A research team at the Rensselaer Polytechnic Institute has discovered a novel technique to enhance the light output of green-colored LEDs. The method also improves internal efficiency and light extraction.
The new technique involves etching a nanoscale pattern at the intersecting area of the gallium nitride layer and the sapphire base of the LED. Sapphire is a low-cost substrate material and widely used in LED production.
Inexpensive and powerful LEDs of red and blue color exist, but green LED is yet to be developed. Televisions, monitors and similar devices use blue, green and red colors. The development of a green LED would lead to new energy-efficient and high-performance illumination and display devices.
LEDs are basically semiconductors that can change electricity into light. They are durable and produce minimal amount of heat. They consume low amount of energy when compared to conventional light bulbs. LED lights do not contain any toxic heavy metals that are generally used in compact fluorescent bulbs.

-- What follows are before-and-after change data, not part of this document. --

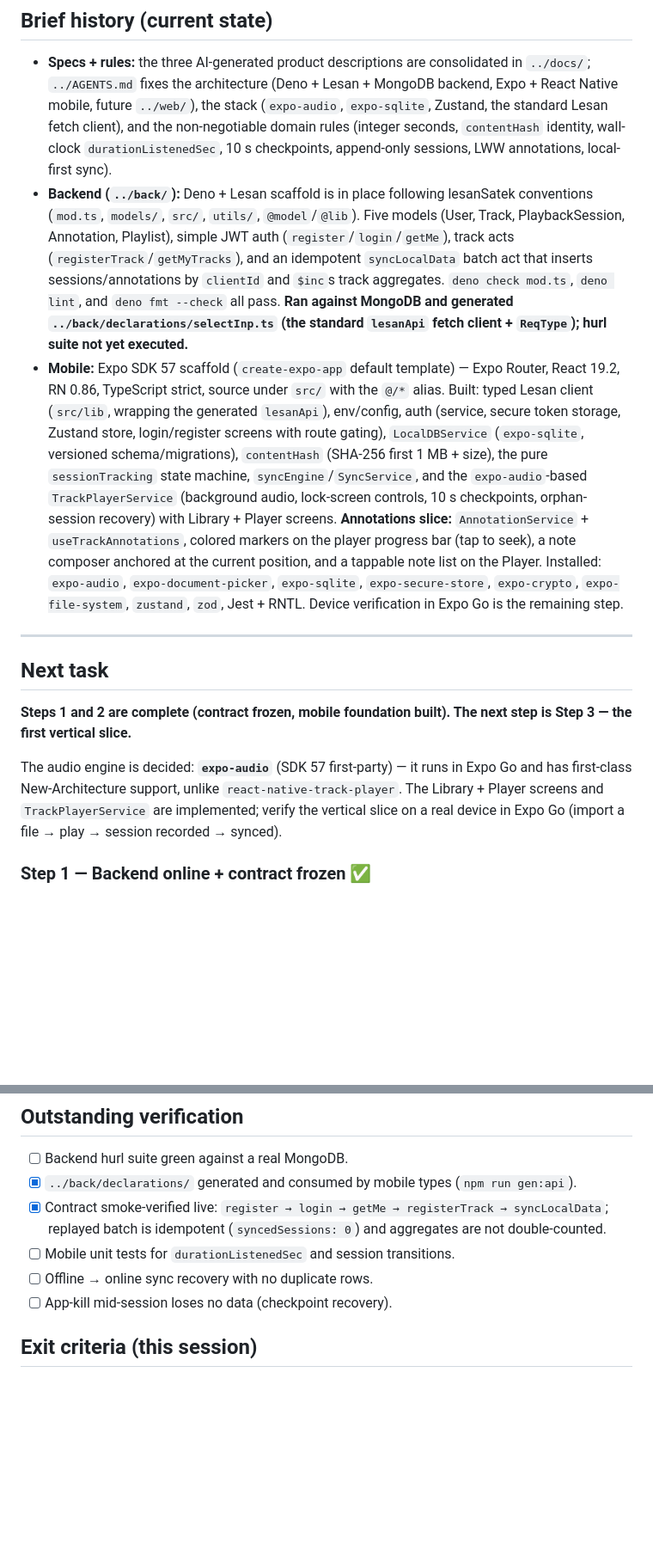
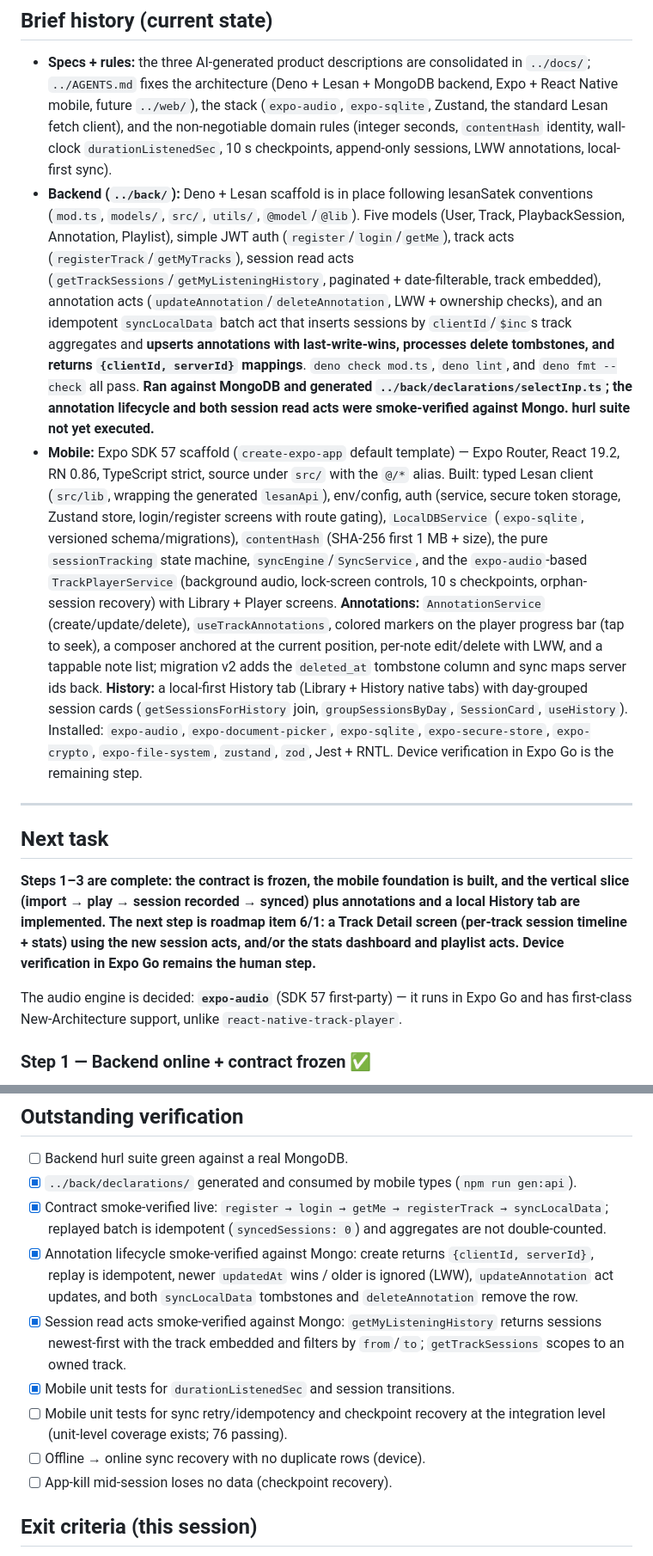
Before and after one commit to hemedani/pejvak, a Markdown page: mobile/docs/CONTINUE.md, 2 parts joined by grey strips. Shown at 86% size. GitHub-like rendering; blank space fills up the shorter version.

Commit message:
:memo: docs: Update CONTINUE.md and TODO.md progress
- Mark annotation (create/update/delete, LWW) and session read acts done
- Note History tab build and 76 passing mobile unit tests

```diff
--- a/mobile/docs/CONTINUE.md
+++ b/mobile/docs/CONTINUE.md
@@ -7,16 +7,16 @@ One-page next-task prompt. The authoritative status backlog is `docs/TODO.md`. P
 ## Brief history (current state)
 
 - **Specs + rules:** the three AI-generated product descriptions are consolidated in `../docs/`; `../AGENTS.md` fixes the architecture (Deno + Lesan + MongoDB backend, Expo + React Native mobile, future `../web/`), the stack (`expo-audio`, `expo-sqlite`, Zustand, the standard Lesan fetch client), and the non-negotiable domain rules (integer seconds, `contentHash` identity, wall-clock `durationListenedSec`, 10 s checkpoints, append-only sessions, LWW annotations, local-first sync).
-- **Backend (`../back/`):** Deno + Lesan scaffold is in place following lesanSatek conventions (`mod.ts`, `models/`, `src/`, `utils/`, `@model`/`@lib`). Five models (User, Track, PlaybackSession, Annotation, Playlist), simple JWT auth (`register`/`login`/`getMe`), track acts (`registerTrack`/`getMyTracks`), and an idempotent `syncLocalData` batch act that inserts sessions/annotations by `clientId` and `$inc`s track aggregates. `deno check mod.ts`, `deno lint`, and `deno fmt --check` all pass. **Ran against MongoDB and generated `../back/declarations/selectInp.ts` (the standard `lesanApi` fetch client + `ReqType`); hurl suite not yet executed.**
-- **Mobile:** Expo SDK 57 scaffold (`create-expo-app` default template) — Expo Router, React 19.2, RN 0.86, TypeScript strict, source under `src/` with the `@/*` alias. Built: typed Lesan client (`src/lib`, wrapping the generated `lesanApi`), env/config, auth (service, secure token storage, Zustand store, login/register screens with route gating), `LocalDBService` (`expo-sqlite`, versioned schema/migrations), `contentHash` (SHA-256 first 1 MB + size), the pure `sessionTracking` state machine, `syncEngine`/`SyncService`, and the `expo-audio`-based `TrackPlayerService` (background audio, lock-screen controls, 10 s checkpoints, orphan-session recovery) with Library + Player screens. **Annotations slice:** `AnnotationService` + `useTrackAnnotations`, colored markers on the player progress bar (tap to seek), a note composer anchored at the current position, and a tappable note list on the Player. Installed: `expo-audio`, `expo-document-picker`, `expo-sqlite`, `expo-secure-store`, `expo-crypto`, `expo-file-system`, `zustand`, `zod`, Jest + RNTL. Device verification in Expo Go is the remaining step.
+- **Backend (`../back/`):** Deno + Lesan scaffold is in place following lesanSatek conventions (`mod.ts`, `models/`, `src/`, `utils/`, `@model`/`@lib`). Five models (User, Track, PlaybackSession, Annotation, Playlist), simple JWT auth (`register`/`login`/`getMe`), track acts (`registerTrack`/`getMyTracks`), session read acts (`getTrackSessions`/`getMyListeningHistory`, paginated + date-filterable, track embedded), annotation acts (`updateAnnotation`/`deleteAnnotation`, LWW + ownership checks), and an idempotent `syncLocalData` batch act that inserts sessions by `clientId`/`$inc`s track aggregates and **upserts annotations with last-write-wins, processes delete tombstones, and returns `{clientId, serverId}` mappings**. `deno check mod.ts`, `deno lint`, and `deno fmt --check` all pass. **Ran against MongoDB and generated `../back/declarations/selectInp.ts`; the annotation lifecycle and both session read acts were smoke-verified against Mongo. hurl suite not yet executed.**
+- **Mobile:** Expo SDK 57 scaffold (`create-expo-app` default template) — Expo Router, React 19.2, RN 0.86, TypeScript strict, source under `src/` with the `@/*` alias. Built: typed Lesan client (`src/lib`, wrapping the generated `lesanApi`), env/config, auth (service, secure token storage, Zustand store, login/register screens with route gating), `LocalDBService` (`expo-sqlite`, versioned schema/migrations), `contentHash` (SHA-256 first 1 MB + size), the pure `sessionTracking` state machine, `syncEngine`/`SyncService`, and the `expo-audio`-based `TrackPlayerService` (background audio, lock-screen controls, 10 s checkpoints, orphan-session recovery) with Library + Player screens. **Annotations:** `AnnotationService` (create/update/delete), `useTrackAnnotations`, colored markers on the player progress bar (tap to seek), a composer anchored at the current position, per-note edit/delete with LWW, and a tappable note list; migration v2 adds the `deleted_at` tombstone column and sync maps server ids back. **History:** a local-first History tab (Library + History native tabs) with day-grouped session cards (`getSessionsForHistory` join, `groupSessionsByDay`, `SessionCard`, `useHistory`). Installed: `expo-audio`, `expo-document-picker`, `expo-sqlite`, `expo-secure-store`, `expo-crypto`, `expo-file-system`, `zustand`, `zod`, Jest + RNTL. Device verification in Expo Go is the remaining step.
 
 ---
 
 ## Next task
 
-**Steps 1 and 2 are complete (contract frozen, mobile foundation built). The next step is Step 3 — the first vertical slice.**
+**Steps 1–3 are complete: the contract is frozen, the mobile foundation is built, and the vertical slice (import → play → session recorded → synced) plus annotations and a local History tab are implemented. The next step is roadmap item 6/1: a Track Detail screen (per-track session timeline + stats) using the new session acts, and/or the stats dashboard and playlist acts. Device verification in Expo Go remains the human step.**
 
-The audio engine is decided: **`expo-audio`** (SDK 57 first-party) — it runs in Expo Go and has first-class New-Architecture support, unlike `react-native-track-player`. The Library + Player screens and `TrackPlayerService` are implemented; verify the vertical slice on a real device in Expo Go (import a file → play → session recorded → synced).
+The audio engine is decided: **`expo-audio`** (SDK 57 first-party) — it runs in Expo Go and has first-class New-Architecture support, unlike `react-native-track-player`.
 
 ### Step 1 — Backend online + contract frozen ✅
 
@@ -56,8 +56,11 @@ Register one track (hash + metadata) and play it end-to-end: `TrackPlayerService
 - [ ] Backend hurl suite green against a real MongoDB.
 - [x] `../back/declarations/` generated and consumed by mobile types (`npm run gen:api`).
 - [x] Contract smoke-verified live: `register → login → getMe → registerTrack → syncLocalData`; replayed batch is idempotent (`syncedSessions: 0`) and aggregates are not double-counted.
-- [ ] Mobile unit tests for `durationListenedSec` and session transitions.
-- [ ] Offline → online sync recovery with no duplicate rows.
+- [x] Annotation lifecycle smoke-verified against Mongo: create returns `{clientId, serverId}`, replay is idempotent, newer `updatedAt` wins / older is ignored (LWW), `updateAnnotation` act updates, and both `syncLocalData` tombstones and `deleteAnnotation` remove the row.
+- [x] Session read acts smoke-verified against Mongo: `getMyListeningHistory` returns sessions newest-first with the track embedded and filters by `from`/`to`; `getTrackSessions` scopes to an owned track.
+- [x] Mobile unit tests for `durationListenedSec` and session transitions.
+- [ ] Mobile unit tests for sync retry/idempotency and checkpoint recovery at the integration level (unit-level coverage exists; 76 passing).
+- [ ] Offline → online sync recovery with no duplicate rows (device).
 - [ ] App-kill mid-session loses no data (checkpoint recovery).
 
 ## Exit criteria (this session)
```
Also changed, not shown: mobile/docs/TODO.md (+19 -19 lines).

Green-colored LEDs could be used to produce a variety of colors, including true white. Existing white LEDs are in fact blue LEDs, which are coated with yellow phosphorus, to produce a blue tinge.